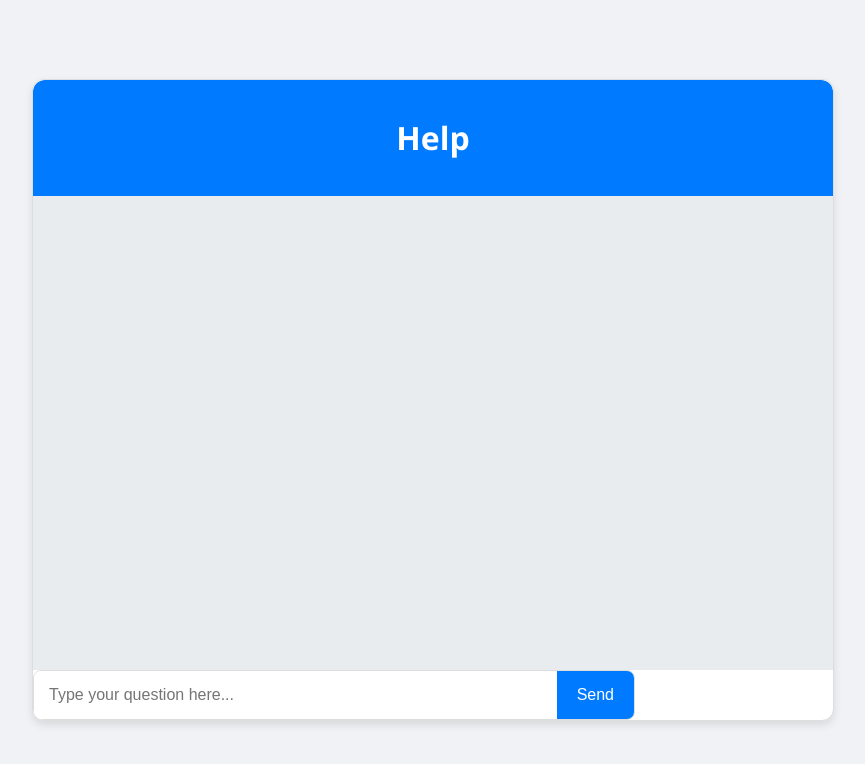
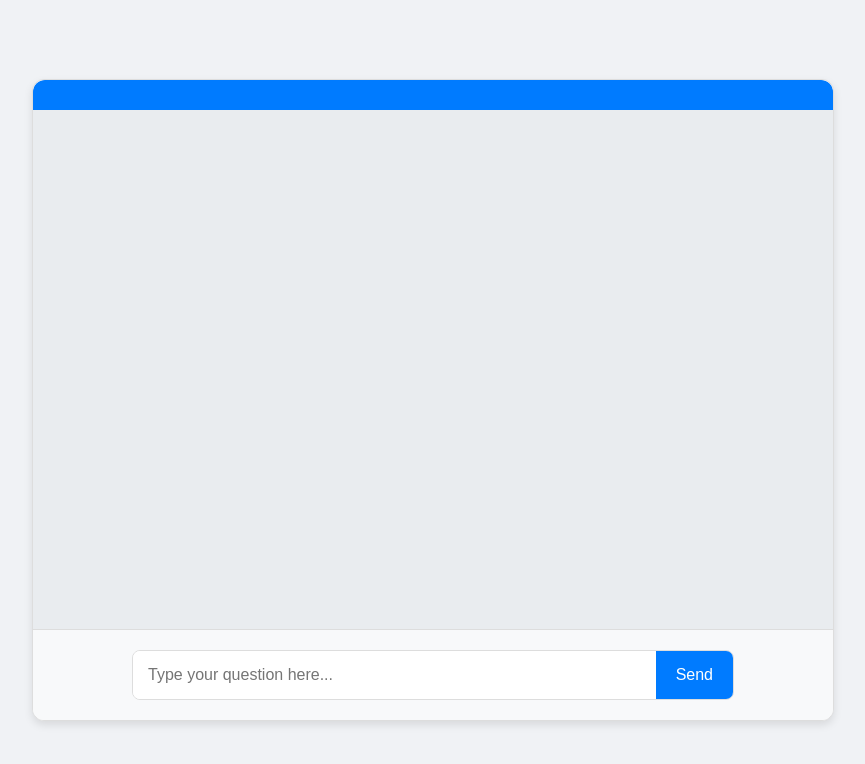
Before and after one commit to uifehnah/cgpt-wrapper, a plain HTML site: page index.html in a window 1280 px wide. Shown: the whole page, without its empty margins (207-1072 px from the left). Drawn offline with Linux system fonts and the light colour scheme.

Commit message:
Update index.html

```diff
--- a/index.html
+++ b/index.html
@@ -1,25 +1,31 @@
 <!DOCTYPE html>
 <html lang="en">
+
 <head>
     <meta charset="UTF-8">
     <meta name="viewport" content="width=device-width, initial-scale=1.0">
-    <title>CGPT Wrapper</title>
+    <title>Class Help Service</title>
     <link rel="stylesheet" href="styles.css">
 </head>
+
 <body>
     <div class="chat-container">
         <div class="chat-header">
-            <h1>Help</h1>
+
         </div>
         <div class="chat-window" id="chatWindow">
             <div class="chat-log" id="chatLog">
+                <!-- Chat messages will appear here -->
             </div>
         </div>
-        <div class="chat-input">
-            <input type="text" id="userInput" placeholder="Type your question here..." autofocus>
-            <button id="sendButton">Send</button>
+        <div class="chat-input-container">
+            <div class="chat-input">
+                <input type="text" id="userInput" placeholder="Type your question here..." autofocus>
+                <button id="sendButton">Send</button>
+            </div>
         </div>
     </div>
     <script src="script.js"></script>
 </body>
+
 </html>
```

-=-=-=-=-

◆ What is expected ◆
Your answer should be the lines of the material above that include "input".

◆ Problem solution ◆
-        <div class="chat-input">
-            <input type="text" id="userInput" placeholder="Type your question here..." autofocus>
+        <div class="chat-input-container">
+            <div class="chat-input">
+                <input type="text" id="userInput" placeholder="Type your question here..." autofocus>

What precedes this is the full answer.